Your assignment
Lines from the listing that hold the string "items" are what you should return.

Materials provided

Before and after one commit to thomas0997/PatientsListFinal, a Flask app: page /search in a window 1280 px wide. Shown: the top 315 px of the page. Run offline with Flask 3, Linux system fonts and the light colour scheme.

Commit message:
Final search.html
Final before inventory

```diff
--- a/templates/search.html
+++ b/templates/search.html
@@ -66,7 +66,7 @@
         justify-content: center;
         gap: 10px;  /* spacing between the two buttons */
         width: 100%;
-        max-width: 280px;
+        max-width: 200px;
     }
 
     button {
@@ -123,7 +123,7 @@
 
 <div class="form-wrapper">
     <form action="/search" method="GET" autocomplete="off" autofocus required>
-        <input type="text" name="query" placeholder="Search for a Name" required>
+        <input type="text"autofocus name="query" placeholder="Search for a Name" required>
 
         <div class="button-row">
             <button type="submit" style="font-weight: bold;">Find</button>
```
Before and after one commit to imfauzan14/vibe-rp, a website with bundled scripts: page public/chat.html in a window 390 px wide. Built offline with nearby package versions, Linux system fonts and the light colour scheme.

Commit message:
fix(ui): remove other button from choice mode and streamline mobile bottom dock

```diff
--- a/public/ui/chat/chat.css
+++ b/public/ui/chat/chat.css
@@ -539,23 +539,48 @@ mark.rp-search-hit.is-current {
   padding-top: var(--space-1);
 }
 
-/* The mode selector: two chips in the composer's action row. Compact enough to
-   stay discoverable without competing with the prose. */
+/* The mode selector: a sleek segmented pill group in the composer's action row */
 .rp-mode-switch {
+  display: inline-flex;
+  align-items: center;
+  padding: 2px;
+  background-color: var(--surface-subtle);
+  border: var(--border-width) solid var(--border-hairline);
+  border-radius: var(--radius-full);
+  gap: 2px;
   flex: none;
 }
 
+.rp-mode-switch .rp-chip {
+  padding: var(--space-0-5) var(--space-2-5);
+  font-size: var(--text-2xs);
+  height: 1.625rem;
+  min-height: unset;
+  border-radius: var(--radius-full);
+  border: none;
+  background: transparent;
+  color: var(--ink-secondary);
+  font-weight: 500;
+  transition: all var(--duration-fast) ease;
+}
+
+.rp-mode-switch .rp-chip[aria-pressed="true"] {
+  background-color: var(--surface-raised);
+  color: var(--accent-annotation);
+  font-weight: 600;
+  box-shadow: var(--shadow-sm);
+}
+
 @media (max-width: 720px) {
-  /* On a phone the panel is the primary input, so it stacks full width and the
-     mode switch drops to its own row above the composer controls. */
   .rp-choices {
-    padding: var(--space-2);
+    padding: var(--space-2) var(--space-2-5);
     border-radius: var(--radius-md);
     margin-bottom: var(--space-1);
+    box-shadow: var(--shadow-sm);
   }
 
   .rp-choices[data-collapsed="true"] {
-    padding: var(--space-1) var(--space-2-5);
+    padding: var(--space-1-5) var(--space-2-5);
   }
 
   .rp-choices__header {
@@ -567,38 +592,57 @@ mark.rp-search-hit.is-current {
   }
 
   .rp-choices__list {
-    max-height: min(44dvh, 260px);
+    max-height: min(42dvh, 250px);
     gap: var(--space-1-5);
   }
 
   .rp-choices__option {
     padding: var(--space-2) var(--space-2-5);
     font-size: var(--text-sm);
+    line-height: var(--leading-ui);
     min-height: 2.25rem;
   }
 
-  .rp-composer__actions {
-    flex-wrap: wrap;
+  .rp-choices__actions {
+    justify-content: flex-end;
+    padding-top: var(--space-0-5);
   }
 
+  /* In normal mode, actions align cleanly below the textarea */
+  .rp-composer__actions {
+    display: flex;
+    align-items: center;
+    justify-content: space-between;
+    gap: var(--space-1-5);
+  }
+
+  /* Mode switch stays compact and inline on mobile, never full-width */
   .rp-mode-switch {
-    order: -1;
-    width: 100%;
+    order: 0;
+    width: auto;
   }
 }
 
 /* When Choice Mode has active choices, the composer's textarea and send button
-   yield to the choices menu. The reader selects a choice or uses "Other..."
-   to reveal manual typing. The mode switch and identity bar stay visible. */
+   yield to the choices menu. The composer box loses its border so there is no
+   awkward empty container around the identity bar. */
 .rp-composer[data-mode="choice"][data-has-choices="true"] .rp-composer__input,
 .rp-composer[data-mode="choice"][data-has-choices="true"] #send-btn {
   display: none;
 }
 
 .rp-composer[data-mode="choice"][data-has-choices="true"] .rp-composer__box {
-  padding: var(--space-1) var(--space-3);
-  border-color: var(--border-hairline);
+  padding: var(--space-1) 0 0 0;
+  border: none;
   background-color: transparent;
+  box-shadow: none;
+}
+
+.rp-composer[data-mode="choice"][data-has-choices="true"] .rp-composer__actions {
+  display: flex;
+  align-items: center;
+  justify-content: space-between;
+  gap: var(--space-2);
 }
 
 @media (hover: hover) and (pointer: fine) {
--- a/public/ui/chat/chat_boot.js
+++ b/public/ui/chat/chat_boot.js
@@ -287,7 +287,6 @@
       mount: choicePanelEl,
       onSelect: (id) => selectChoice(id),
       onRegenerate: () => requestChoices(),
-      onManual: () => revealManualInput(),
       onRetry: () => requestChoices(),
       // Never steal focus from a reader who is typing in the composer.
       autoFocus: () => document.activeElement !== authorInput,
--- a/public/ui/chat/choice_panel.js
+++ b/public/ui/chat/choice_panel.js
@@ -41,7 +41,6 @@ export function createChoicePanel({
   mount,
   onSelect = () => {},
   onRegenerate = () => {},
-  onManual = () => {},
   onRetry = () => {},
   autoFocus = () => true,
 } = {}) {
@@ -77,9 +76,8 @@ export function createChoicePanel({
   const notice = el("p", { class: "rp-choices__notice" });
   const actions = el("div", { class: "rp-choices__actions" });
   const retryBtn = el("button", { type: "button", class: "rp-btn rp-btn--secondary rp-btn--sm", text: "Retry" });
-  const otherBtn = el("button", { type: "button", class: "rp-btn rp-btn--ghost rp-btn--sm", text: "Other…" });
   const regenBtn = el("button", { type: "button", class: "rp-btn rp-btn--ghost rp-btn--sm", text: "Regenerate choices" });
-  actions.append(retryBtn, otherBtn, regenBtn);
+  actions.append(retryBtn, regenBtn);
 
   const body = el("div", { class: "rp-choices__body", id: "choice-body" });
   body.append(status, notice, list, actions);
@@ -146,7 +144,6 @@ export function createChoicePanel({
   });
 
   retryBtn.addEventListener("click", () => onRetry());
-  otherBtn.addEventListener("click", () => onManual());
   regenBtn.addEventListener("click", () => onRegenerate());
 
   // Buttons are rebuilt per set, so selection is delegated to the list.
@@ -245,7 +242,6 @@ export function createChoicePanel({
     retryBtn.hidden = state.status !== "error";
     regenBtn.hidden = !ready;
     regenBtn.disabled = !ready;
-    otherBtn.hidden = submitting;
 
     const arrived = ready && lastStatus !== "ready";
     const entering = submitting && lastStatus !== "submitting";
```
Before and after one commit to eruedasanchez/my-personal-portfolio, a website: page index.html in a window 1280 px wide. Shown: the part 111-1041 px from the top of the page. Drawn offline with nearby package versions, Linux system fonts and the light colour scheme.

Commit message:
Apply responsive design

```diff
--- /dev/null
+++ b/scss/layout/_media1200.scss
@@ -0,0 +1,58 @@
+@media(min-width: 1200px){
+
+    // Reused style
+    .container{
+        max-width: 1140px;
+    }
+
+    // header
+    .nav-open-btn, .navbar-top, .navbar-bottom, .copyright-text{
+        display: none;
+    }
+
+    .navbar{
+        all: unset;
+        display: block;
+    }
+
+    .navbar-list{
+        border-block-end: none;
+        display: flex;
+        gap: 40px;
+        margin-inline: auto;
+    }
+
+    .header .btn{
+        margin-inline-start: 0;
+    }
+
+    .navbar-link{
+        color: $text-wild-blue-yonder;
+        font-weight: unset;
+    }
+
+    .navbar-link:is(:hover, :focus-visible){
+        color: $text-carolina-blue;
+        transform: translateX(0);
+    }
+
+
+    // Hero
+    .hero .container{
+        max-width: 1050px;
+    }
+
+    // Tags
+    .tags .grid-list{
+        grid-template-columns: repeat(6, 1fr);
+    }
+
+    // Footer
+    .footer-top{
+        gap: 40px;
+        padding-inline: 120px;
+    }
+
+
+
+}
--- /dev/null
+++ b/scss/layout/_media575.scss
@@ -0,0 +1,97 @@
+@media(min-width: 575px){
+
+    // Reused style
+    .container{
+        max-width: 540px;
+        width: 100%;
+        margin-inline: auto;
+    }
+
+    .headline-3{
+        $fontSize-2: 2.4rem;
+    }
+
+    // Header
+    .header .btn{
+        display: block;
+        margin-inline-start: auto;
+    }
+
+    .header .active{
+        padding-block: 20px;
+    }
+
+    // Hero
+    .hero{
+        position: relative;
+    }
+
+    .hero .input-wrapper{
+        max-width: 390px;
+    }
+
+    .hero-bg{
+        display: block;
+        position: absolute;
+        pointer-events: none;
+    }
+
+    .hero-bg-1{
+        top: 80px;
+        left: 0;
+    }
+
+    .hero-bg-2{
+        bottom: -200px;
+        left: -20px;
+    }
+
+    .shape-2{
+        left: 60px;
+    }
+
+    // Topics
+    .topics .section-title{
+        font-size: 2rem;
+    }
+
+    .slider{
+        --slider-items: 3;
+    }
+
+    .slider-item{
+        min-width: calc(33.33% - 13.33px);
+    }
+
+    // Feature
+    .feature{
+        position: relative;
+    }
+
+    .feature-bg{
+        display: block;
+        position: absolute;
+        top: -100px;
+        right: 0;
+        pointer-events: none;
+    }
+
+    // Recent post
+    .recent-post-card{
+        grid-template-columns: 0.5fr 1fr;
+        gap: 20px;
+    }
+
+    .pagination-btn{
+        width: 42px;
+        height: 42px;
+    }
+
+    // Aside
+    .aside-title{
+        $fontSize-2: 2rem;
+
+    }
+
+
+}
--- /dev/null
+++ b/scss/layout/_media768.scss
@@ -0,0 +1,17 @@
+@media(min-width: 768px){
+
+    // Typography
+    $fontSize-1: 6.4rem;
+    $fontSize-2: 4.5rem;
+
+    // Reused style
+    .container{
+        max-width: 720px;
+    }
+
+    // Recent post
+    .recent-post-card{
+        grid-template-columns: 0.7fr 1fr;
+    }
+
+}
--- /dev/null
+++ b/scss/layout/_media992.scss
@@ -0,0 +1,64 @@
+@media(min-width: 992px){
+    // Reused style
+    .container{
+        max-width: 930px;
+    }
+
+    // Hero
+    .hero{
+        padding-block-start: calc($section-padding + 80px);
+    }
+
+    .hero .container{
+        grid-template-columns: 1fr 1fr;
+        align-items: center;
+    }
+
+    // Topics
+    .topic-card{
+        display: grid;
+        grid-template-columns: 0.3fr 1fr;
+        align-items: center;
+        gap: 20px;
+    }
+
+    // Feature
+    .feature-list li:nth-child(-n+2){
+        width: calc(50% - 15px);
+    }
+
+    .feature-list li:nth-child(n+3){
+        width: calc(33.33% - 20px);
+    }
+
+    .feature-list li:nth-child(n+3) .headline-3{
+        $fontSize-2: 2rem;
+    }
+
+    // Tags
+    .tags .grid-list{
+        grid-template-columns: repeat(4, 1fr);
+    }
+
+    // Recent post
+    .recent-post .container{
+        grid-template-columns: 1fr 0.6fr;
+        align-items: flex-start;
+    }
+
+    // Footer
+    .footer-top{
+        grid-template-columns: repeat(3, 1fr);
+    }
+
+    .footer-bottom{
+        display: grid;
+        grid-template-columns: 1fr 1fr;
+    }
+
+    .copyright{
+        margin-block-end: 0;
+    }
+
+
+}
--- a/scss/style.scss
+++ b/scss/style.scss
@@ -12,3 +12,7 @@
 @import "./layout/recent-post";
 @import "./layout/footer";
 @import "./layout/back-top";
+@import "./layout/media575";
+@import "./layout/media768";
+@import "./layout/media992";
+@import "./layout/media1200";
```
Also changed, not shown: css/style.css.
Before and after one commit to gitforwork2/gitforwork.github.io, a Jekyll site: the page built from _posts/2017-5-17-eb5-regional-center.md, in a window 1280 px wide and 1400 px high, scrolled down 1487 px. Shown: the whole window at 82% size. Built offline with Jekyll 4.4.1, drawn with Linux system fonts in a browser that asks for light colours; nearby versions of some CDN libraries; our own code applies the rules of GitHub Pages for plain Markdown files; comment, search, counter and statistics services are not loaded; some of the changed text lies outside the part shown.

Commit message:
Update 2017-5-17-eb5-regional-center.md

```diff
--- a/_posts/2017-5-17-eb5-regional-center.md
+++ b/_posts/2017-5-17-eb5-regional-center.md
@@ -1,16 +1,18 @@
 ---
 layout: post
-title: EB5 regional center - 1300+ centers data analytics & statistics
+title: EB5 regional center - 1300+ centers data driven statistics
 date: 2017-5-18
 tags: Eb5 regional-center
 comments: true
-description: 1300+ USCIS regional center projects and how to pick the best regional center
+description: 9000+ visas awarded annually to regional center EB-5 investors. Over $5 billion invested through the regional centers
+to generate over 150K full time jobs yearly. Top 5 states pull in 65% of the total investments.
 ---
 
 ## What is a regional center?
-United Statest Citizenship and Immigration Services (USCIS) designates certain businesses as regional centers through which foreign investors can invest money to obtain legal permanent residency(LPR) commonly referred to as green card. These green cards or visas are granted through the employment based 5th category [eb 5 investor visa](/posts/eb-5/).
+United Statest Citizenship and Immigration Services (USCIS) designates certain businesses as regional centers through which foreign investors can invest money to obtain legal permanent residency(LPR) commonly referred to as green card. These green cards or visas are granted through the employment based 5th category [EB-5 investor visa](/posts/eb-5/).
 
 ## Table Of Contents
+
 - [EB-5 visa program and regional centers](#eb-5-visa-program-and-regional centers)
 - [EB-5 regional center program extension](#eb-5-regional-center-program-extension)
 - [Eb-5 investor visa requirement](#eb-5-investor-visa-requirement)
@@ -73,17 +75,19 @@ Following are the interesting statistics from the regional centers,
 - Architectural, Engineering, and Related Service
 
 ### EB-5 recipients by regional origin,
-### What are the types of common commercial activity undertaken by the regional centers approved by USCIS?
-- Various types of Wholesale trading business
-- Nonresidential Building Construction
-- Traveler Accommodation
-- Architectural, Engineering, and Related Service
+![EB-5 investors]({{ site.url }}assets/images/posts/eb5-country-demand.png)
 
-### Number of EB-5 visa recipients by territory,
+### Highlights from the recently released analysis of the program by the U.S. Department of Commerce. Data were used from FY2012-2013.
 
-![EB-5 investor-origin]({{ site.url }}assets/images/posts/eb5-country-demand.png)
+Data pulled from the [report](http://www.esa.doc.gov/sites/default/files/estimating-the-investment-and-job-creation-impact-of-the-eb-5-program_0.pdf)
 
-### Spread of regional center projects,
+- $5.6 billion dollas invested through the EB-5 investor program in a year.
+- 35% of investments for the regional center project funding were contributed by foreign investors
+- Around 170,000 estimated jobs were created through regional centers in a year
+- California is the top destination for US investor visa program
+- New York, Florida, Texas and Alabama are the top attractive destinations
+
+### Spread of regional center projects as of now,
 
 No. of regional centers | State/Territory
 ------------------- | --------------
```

Response area
+  align-items: center;
+    align-items: center;
+  align-items: center;
+        --slider-items: 3;
+        align-items: center;
+        align-items: center;
+        align-items: flex-start;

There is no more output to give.